PSC gives students opportunities to get involved in giving back to their community.

WVUe coordinator/professor Andrea Schafer has made it a goal to help students develop life skills as well as career skills. In the WVUe curriculum, students are given an Outreach Engagement Assignment in which they are asked to find a way to give back or engage the community. “Life skills are just as important as career skills,” said Schafer. It gives the students an opportunity to “step out of their comfort zone.”

Schafer sees a lasting impact this assignment leaves on some students

“They see a personal impact or career impact,” said Schafer. Tori Kane participated in giving meals to veterans. After speaking with them, Kane decided she wanted to go into the military.

“I think it’s important to show that we aren’t selfish and only take care of what we benefit from,” said PSC student Cassidy Aldridge, when talking about giving back to her community. Aldridge works at her local YMCA as a front desk staff, child care staff and as a managing assistant. Aldridge found herself staying past her shift, helping the maintenance staff clean. “I noticed how hard the maintenance staff’s job was, so I decided to help out.” Aldridge was offered a higher-level position as a party handler in result of her extra volunteer work. Aldridge expressed that volunteering made her helpful and led to more opportunities at her job.

Not only does this assignment help students to develop communication and interpersonal skills, it also reflects two more of Orlikoff’s core values. Schafer says that accountability and appreciation are also very important here. By volunteering students are showing accountability “by showing up and going through with what they said they would do,” said Schafer. “Appreciation is realized when a student discovers they have a role and a voice on their campus and in their community,” expressed Schafer. WVUe isn’t the only way students are getting involved, however.

PSC Clubs host events that give students opportunities to fundraise or participate in the community.

This year The Intro to Event Logistics class hosted a toy drive Nov. 15th and 16th. During this event, gifts were collected and distributed through the local schools to students/families in need. “I think it is important for students to get involved in the community because it makes a difference in the lives of others,” said event coordinator Amy Weaver. “The realization that you have impacted someone’s life is a huge reward.”

During the month of October, PSC students and Morgantown campus students joined together to complete projects in various Mineral County areas. These projects included painting at the Mineral County Family Resources site as well as cutting grass, power washing sidewalks and cleaning the parking lots at the Mineral County Health Department. Students also worked on similar projects in the city of Piedmont.

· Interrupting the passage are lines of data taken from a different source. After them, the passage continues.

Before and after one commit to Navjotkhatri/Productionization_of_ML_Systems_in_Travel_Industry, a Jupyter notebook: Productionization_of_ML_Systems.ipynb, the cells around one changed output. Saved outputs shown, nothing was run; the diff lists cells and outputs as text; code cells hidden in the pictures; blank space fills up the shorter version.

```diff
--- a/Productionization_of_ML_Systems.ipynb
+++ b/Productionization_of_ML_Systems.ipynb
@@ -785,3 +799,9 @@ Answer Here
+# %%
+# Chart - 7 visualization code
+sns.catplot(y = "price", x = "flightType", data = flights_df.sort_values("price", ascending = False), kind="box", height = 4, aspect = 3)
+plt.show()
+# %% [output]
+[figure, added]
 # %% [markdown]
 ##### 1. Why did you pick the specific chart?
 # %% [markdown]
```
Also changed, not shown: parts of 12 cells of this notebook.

PSC clubs are also active in the community. Catamounts Against Cancer has hosted Relay for Life events in the past. Catamounts Against Cancer raised over $1,000 dollars at a mini Relay for Life in October of 2016. This money was then donated to American Cancer Society and the Mineral County Relay for Life. The Student Government also participated in donating their time to paint a house in the community and placed American flags on the quad in honor of veterans for Veteran’s Day.

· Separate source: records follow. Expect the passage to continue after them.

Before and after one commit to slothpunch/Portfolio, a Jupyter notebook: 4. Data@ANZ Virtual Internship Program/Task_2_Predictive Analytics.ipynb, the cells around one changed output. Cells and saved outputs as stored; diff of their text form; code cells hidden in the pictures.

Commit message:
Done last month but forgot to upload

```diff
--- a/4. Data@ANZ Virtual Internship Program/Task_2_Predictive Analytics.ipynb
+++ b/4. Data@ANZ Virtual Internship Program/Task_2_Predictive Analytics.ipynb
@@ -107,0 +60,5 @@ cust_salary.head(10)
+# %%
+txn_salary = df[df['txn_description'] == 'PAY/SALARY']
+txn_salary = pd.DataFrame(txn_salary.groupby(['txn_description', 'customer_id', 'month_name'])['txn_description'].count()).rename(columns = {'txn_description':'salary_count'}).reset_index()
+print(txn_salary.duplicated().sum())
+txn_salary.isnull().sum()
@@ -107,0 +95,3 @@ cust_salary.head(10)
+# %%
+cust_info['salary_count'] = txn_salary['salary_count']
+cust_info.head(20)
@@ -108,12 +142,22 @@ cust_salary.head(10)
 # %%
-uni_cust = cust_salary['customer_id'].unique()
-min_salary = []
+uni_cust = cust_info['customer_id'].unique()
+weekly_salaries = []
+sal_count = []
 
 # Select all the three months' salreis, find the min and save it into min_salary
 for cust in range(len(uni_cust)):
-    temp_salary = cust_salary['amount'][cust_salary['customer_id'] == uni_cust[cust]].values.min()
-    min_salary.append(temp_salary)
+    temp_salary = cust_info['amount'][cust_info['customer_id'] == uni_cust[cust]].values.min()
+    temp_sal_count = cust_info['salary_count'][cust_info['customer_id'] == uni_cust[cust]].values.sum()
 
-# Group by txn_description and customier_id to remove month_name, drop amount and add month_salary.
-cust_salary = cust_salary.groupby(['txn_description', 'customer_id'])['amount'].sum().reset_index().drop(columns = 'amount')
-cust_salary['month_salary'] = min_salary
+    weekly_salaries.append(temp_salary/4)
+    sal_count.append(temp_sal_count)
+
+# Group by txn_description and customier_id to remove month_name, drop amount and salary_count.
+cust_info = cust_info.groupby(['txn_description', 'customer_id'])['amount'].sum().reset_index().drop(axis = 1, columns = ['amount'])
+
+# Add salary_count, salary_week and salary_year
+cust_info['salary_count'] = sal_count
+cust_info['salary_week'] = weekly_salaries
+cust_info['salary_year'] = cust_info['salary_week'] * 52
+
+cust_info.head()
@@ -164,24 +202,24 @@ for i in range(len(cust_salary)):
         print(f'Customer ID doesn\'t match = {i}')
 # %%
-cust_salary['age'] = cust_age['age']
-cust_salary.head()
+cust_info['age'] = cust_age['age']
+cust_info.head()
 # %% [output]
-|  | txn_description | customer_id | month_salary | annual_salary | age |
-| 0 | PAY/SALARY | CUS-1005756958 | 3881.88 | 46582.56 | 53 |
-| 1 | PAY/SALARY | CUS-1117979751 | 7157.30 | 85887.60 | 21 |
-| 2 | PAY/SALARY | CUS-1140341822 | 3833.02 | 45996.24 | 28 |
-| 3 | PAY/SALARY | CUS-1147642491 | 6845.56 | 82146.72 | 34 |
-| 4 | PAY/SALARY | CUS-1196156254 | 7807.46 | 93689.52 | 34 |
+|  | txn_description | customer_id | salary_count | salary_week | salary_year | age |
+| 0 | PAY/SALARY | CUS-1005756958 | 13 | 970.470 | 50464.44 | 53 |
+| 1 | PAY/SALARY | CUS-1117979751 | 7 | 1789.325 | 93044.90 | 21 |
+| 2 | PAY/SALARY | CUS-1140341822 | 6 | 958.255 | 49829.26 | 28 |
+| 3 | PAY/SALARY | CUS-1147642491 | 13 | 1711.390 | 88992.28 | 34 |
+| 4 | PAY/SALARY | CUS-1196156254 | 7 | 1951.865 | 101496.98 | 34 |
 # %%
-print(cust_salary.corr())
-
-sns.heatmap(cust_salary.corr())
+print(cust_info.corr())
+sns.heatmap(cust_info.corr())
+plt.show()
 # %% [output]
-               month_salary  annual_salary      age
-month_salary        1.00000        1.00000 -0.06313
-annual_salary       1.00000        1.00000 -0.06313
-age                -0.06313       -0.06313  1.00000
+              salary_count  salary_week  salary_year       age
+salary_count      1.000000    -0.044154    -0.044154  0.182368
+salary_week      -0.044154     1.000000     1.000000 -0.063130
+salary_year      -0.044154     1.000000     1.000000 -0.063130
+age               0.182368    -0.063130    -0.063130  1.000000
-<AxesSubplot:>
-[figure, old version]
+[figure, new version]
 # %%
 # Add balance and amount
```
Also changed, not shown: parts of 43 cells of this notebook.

  “Our campus is an integral part of this community, and by giving back we are showing the community around us that we care,” said Weaver.

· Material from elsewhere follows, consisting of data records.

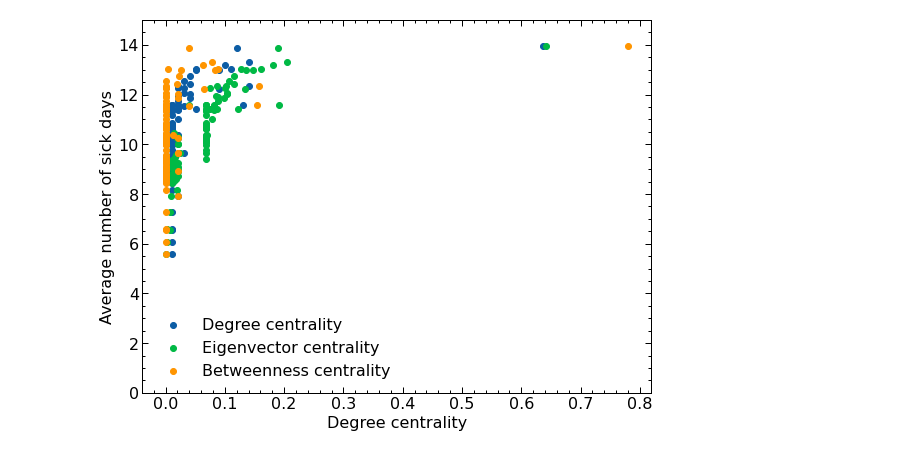
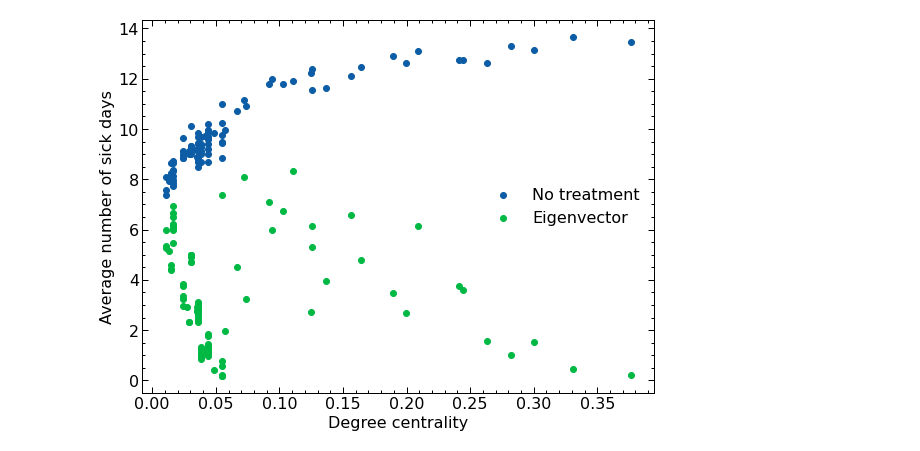
Before and after one commit to EvanLavender13/cst680-project, a Jupyter notebook: exp_scalefree.ipynb, the cells around one changed output. Cells and saved outputs as stored; diff of their text form; code cells hidden in the pictures.

```diff
--- a/exp_scalefree.ipynb
+++ b/exp_scalefree.ipynb
@@ -20,10 +23,12 @@ plt.style.use(["science", "notebook"])
 # %%
-np.random.seed(13)
+SEED = 13
+
+np.random.seed(SEED)
 
 TAU   = 0.25
 RHO   = 0.01
-# ide.GRAPHS["scale"] = nx.generators.random_internet_as_graph(100)
-ide.GRAPHS["scale"] = nx.Graph(nx.generators.scale_free_graph(100).to_undirected())
+ide.GRAPHS["scale"] = nx.generators.random_internet_as_graph(100)
+# ide.GRAPHS["scale"] = nx.Graph(nx.generators.scale_free_graph(100, seed=SEED).to_undirected())
 
 EXP = ide.Experiment()
 EXP.graph_name = "scale"
@@ -31,11 +36,11 @@ EXP.infection_probability     = TAU
 EXP.infected_exit_probability = RHO
 EXP.num_treatments = 1
 EXP.burn_in = 0
-EXP.agent_constructor = ide.RandomAgent
+EXP.agent_constructor = ide.NullAgent
 EXP.scenario_builder()
 print(EXP.env.initial_params)
 
-positions = nx.spring_layout(EXP.env.initial_params.population_graph, seed=13)
+positions = nx.spring_layout(EXP.env.initial_params.population_graph, seed=SEED)
 color_map = ["blue", "red", "purple"]
 EXP.env.render(color_map, pos=positions)
 # %% [output]
@@ -48,5 +53,7 @@ Params(transition_matrix=array([[0.  , 0.  , 0.  ],
 # %%
-EXP.num_steps = 5
+EXP.num_steps = 2
+EXP.agent_constructor = ida.CentralityAgent
+EXP.scenario_builder()
 results = EXP.run()["metric_results"]
 states = np.array(results["states"])
 sick_days = np.array(results["sick-days"])
@@ -87,7 +94,10 @@ def run_simulations(n_sims, exp):
     return metrics
 # %%
 EXP.num_steps = 20
-N = 50
+N = 100
 
 EXP.agent_constructor = ide.NullAgent
 null_metrics = run_simulations(N, EXP)
+
+EXP.agent_constructor = ida.CentralityAgent
+eig_metrics = run_simulations(N, EXP)
@@ -94,24 +110,25 @@ null_metrics = run_simulations(N, EXP)
 # %%
-metrics = [null_metrics]
+metrics = [null_metrics, eig_metrics]
+labels = ["No treatment", "Eigenvector"]
 
 G = ide.GRAPHS["scale"]
 deg_cent = nx.centrality.degree_centrality(G).values()
 eig_cent = nx.centrality.eigenvector_centrality(G).values()
 btw_cent = nx.centrality.betweenness_centrality(G).values()
 
 plt.figure()
 plt.xlabel("Degree centrality")
 plt.ylabel("Average number of sick days")
-plt.ylim(bottom=0, top=15)
+# plt.ylim(bottom=0, top=15)
 # plt.xlim(left=0.0, right=0.5)
-for metric in metrics:
+for metric, label in zip(metrics, labels):
     num_sickdays = metric["num_sickdays"] / N
-    plt.scatter(deg_cent, num_sickdays, label="Degree centrality")
-    plt.scatter(eig_cent, num_sickdays, label="Eigenvector centrality")
-    plt.scatter(btw_cent, num_sickdays, label="Betweenness centrality")
+    # plt.scatter(deg_cent, num_sickdays, label="Degree centrality")
+    plt.scatter(eig_cent, num_sickdays, label=label)
+    # plt.scatter(btw_cent, num_sickdays, label="Betweenness centrality")
 plt.legend()
 plt.tight_layout()
 plt.show()
 # plt.savefig("out/chain-probinfect.png")
 # %% [output]
-[figure, old version]
+[figure, new version]
```
Also changed, not shown: parts of 4 cells of this notebook, 4 other files.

PSC’s 5 Core Values

 Jennifer-Orlikoff-PSC.jpg In a soon-to-be released video, Campus President Dr. Jennifer Orlikoff describes five core values for a successful campus community.

1. Service

  Orlikoff shares the importance of being service oriented. She expressed that “we create a welcoming campus community” with an above and beyond attitude to help others.

 2. Curiosity

  Curiosity encourages one to ask questions and to seek new knowledge. It also embraces problem-solving and critical thinking. “Curiosity is my favorite core value.” 

 3. Respect

   “We respect each other. We respect each other’s ideas and opinions. We respect each other’s background and cultural heritage. With respect, we have a united and inclusive campus.”

 4. Accountability

  This core value stresses the need for responsibility. “Probably the most difficult one, but it is so important to the smooth functioning of the campus.”

 5. Appreciation

  Appreciation is important to embrace and encourage. “With appreciation, we find joy in each other, we celebrate each other’s accomplishments, and we recognize the value that everyone brings to this campus.”